| Task data |
════════════════

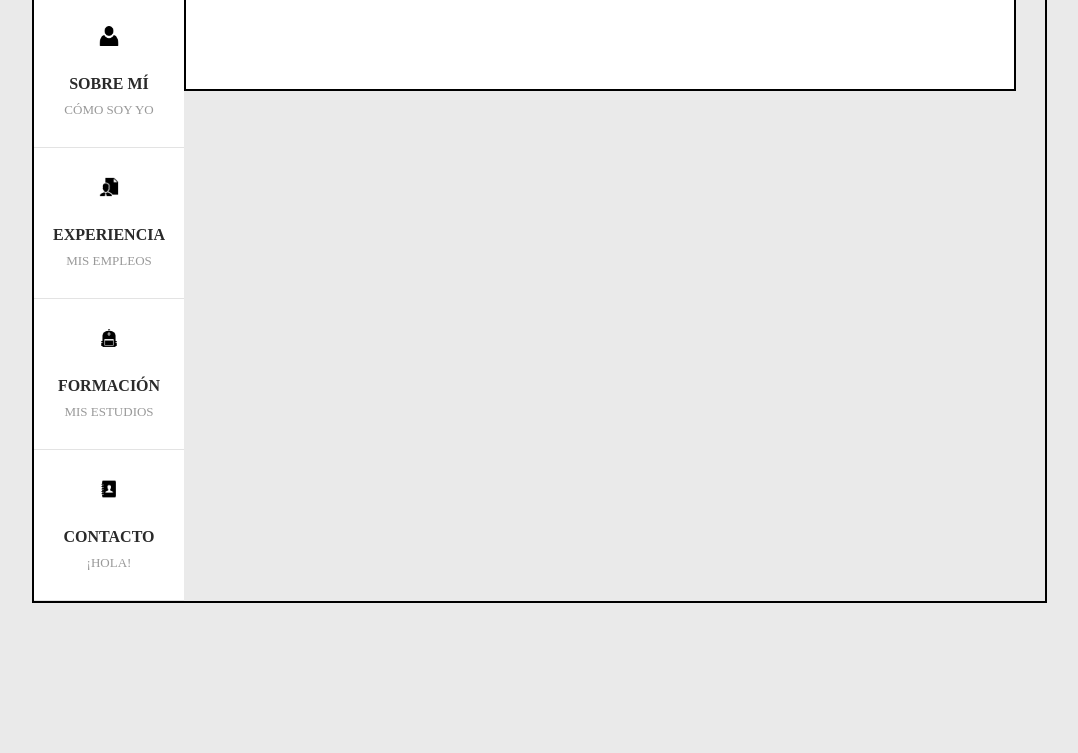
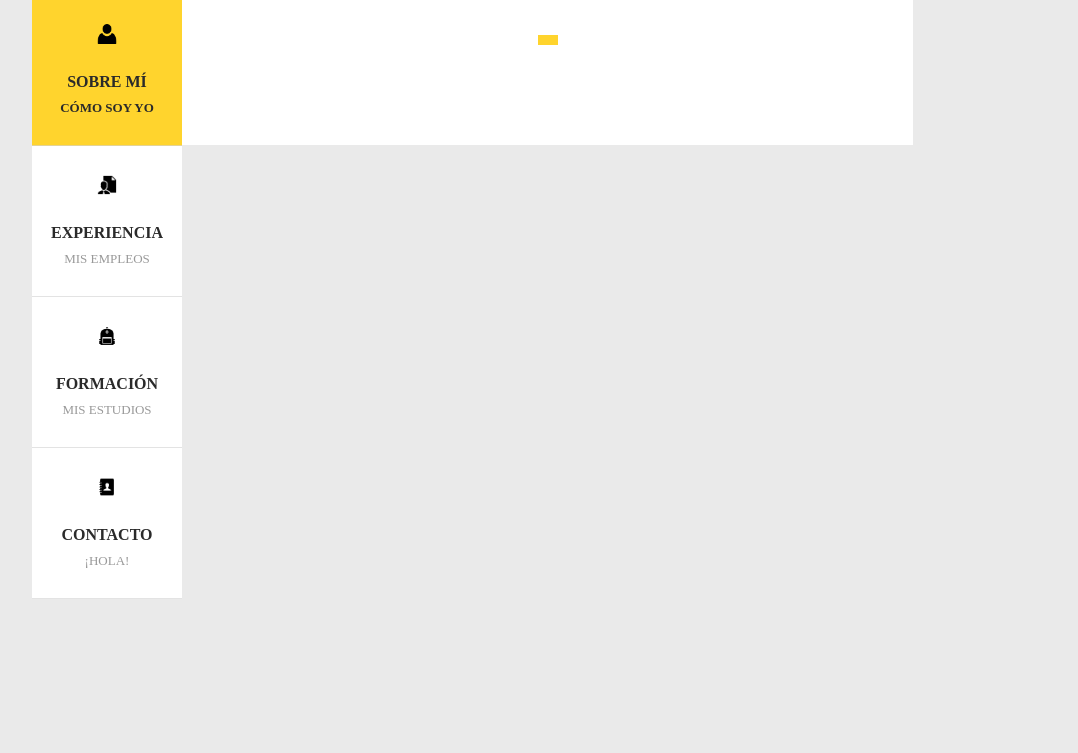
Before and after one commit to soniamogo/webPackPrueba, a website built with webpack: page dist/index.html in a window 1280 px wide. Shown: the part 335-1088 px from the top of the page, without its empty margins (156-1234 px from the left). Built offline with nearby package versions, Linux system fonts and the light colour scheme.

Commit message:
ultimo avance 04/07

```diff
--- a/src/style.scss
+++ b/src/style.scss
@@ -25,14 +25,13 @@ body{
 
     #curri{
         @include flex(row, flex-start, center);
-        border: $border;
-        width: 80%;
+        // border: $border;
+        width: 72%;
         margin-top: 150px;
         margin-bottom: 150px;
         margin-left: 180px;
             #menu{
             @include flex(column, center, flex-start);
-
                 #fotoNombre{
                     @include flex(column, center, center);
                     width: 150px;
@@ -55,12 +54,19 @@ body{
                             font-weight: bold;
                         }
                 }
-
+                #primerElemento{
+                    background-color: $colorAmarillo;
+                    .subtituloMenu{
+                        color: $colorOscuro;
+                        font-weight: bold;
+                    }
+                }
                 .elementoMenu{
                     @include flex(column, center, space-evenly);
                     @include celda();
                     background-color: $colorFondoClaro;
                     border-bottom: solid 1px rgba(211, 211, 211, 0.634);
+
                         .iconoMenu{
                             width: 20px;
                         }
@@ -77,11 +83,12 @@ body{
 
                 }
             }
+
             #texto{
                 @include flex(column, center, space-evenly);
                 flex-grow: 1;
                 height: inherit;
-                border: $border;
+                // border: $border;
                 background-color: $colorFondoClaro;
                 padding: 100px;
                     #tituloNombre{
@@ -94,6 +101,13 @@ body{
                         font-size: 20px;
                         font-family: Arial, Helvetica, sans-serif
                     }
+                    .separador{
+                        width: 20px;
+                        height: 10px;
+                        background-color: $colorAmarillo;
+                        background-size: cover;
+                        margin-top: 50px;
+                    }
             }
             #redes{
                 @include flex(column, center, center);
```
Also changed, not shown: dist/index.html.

════════════════

| Problem details |
Everything above except the pictures must be restated exactly.

| Problem solution |
Before and after one commit to soniamogo/webPackPrueba, a website built with webpack: page dist/index.html in a window 1280 px wide. Shown: the part 335-1088 px from the top of the page, without its empty margins (156-1234 px from the left). Built offline with nearby package versions, Linux system fonts and the light colour scheme.

Commit message:
ultimo avance 04/07

```diff
--- a/src/style.scss
+++ b/src/style.scss
@@ -25,14 +25,13 @@ body{
 
     #curri{
         @include flex(row, flex-start, center);
-        border: $border;
-        width: 80%;
+        // border: $border;
+        width: 72%;
         margin-top: 150px;
         margin-bottom: 150px;
         margin-left: 180px;
             #menu{
             @include flex(column, center, flex-start);
-
                 #fotoNombre{
                     @include flex(column, center, center);
                     width: 150px;
@@ -55,12 +54,19 @@ body{
                             font-weight: bold;
                         }
                 }
-
+                #primerElemento{
+                    background-color: $colorAmarillo;
+                    .subtituloMenu{
+                        color: $colorOscuro;
+                        font-weight: bold;
+                    }
+                }
                 .elementoMenu{
                     @include flex(column, center, space-evenly);
                     @include celda();
                     background-color: $colorFondoClaro;
                     border-bottom: solid 1px rgba(211, 211, 211, 0.634);
+
                         .iconoMenu{
                             width: 20px;
                         }
@@ -77,11 +83,12 @@ body{
 
                 }
             }
+
             #texto{
                 @include flex(column, center, space-evenly);
                 flex-grow: 1;
                 height: inherit;
-                border: $border;
+                // border: $border;
                 background-color: $colorFondoClaro;
                 padding: 100px;
                     #tituloNombre{
@@ -94,6 +101,13 @@ body{
                         font-size: 20px;
                         font-family: Arial, Helvetica, sans-serif
                     }
+                    .separador{
+                        width: 20px;
+                        height: 10px;
+                        background-color: $colorAmarillo;
+                        background-size: cover;
+                        margin-top: 50px;
+                    }
             }
             #redes{
                 @include flex(column, center, center);
```
Also changed, not shown: dist/index.html.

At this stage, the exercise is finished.